  1. I do not have to worry about being deemed financially inept or unstable when buying a home, or for any reason, due to the color of my skin.
  2. Police brutality is not a factor to consider in my life because of the color of my skin.
  3. I will be able to find any shampoo that would suit my hair type in the hair care section.
  4. I will not be a victim that is targeted for committing a crime I didn’t commit because of my race.
  5. I will not be stereotyped in any situation due to the color of my skin.
  6. I don’t have to worry about being stereotyped when I am in an airport trying to catch a flight.
  7. My race will not be the leading factor as to why I was interrogated, followed, killed or deemed suspicious by police.
  8. I do not worry about where I could live because I won’t be alienated in any community, classroom or group setting because of my race.
  9. I have the privilege of endless protection and escaping violent acts of racism because of the color of my skin.
  10. I could live in ignorance of racist acts and the state of racism today if I wanted to because I am white.

When I am explaining the two-word term of white privilege, I understand the controversies that come with it, as well as the discomforts that it can create.

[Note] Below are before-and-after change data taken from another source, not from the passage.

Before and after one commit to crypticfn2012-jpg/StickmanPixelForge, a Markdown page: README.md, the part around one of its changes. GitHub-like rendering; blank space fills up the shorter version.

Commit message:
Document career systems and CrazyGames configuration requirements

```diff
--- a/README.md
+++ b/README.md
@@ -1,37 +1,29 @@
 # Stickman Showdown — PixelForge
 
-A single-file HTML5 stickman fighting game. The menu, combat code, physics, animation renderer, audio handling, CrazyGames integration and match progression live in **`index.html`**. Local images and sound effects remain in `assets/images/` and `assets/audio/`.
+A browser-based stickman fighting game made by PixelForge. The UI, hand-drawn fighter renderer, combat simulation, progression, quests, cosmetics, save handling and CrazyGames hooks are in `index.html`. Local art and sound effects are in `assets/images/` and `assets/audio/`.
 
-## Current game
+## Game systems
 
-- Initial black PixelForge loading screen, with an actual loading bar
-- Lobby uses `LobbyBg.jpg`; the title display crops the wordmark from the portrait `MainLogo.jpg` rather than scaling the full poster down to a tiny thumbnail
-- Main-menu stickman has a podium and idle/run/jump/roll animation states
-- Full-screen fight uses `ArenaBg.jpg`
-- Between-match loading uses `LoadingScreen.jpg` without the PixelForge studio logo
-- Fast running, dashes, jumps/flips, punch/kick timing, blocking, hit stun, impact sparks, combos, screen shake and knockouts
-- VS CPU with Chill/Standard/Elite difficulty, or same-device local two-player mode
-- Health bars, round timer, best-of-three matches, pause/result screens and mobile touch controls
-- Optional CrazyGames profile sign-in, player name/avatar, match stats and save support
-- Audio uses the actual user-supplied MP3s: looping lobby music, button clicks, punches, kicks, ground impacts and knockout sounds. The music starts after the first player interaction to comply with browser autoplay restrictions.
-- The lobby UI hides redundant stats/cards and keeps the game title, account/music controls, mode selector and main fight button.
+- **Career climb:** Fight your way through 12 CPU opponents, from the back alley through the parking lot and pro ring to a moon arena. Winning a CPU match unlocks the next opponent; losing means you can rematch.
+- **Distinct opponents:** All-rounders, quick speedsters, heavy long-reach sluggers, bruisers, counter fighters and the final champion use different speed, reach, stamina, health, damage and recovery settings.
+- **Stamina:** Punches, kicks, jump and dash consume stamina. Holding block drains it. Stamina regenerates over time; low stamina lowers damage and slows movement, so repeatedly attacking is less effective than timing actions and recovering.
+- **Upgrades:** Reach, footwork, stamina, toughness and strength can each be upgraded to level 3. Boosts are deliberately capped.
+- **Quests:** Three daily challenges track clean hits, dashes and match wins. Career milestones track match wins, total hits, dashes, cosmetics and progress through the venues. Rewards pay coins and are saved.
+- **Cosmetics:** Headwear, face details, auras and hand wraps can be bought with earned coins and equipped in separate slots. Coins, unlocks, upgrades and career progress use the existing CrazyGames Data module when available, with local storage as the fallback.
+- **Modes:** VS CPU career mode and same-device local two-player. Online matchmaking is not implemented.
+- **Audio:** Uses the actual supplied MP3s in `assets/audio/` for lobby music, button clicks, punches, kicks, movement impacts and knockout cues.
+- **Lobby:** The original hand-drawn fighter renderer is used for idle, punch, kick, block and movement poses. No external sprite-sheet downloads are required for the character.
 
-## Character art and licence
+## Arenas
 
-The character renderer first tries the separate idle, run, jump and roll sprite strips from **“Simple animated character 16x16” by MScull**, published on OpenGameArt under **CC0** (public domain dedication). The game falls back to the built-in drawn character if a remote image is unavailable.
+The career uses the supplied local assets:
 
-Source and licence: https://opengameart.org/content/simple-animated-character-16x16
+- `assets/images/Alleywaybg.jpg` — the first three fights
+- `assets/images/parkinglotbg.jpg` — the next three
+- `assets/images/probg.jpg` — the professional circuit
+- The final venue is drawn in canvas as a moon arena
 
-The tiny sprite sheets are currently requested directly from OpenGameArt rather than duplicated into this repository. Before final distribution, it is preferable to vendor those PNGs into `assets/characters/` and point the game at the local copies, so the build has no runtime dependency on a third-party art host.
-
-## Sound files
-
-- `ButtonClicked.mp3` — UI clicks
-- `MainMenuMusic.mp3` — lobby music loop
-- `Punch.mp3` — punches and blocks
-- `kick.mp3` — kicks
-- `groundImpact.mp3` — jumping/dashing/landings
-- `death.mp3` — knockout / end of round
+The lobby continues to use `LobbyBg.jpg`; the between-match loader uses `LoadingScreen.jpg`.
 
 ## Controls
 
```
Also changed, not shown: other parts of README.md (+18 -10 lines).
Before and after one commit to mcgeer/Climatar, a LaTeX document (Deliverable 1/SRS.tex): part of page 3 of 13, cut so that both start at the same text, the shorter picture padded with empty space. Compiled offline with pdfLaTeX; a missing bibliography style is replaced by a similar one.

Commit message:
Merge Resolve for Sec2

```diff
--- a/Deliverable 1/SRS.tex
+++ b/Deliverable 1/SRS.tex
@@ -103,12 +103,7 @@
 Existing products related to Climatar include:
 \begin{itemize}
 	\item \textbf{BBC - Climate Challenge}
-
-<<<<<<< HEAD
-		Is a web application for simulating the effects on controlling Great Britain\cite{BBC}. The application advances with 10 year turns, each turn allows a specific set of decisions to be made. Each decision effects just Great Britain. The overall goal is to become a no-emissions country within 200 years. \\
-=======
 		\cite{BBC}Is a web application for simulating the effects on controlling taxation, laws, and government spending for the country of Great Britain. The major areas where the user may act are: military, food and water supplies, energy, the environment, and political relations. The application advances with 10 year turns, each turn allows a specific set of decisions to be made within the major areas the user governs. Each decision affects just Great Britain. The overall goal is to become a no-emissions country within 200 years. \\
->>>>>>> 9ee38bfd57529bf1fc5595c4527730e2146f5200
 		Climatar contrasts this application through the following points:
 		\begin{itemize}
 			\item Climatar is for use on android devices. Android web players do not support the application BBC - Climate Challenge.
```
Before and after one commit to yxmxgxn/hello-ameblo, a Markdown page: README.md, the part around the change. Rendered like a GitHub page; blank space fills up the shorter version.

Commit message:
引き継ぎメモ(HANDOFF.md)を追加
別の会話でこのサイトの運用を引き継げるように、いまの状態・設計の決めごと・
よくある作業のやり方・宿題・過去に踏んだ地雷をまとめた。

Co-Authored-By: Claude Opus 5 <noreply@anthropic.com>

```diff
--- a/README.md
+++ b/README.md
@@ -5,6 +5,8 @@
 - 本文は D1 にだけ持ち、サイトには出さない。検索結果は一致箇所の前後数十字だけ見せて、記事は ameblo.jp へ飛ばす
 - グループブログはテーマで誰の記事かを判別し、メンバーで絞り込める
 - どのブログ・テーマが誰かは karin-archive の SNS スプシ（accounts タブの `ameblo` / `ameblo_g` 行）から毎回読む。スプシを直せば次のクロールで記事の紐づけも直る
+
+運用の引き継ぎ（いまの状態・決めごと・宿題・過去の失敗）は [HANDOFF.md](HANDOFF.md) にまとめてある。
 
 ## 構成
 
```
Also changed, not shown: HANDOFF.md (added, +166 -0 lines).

I think it is a very important topic to talk about, despite how uncomfortable anyone feels about it.

“White privilege” is commonly described in a variety of different ways. One thing that all of the definitions will have in common conceptually are the advantages that have been provided to white people in society at a systemic and legal level. According to an article called “What is White Privilege Really?” on learningforjustice.org, “Before the Civil Rights Act of 1964, “white privilege” was less commonly used but generally referred to legal and systemic advantages given to white people by the United States, such as citizenship, the right to vote or the right to buy a house in the neighborhood of their choice.”

I’ve learned that the term is further derived from the histories and involvement of racism and racial bias.

It is easier to start defining it by dismantling the term as to what it is not meant as. I cannot speak for everyone in society and as to what the most correct way to go about this is. When it comes to the word “privilege,” some readers may feel misled by their involvement with the term. They may think they have never experienced privilege for whatever the reason is. This can include originating from a rural town, a poor family or really any reason. Understand that is not what is being implied though.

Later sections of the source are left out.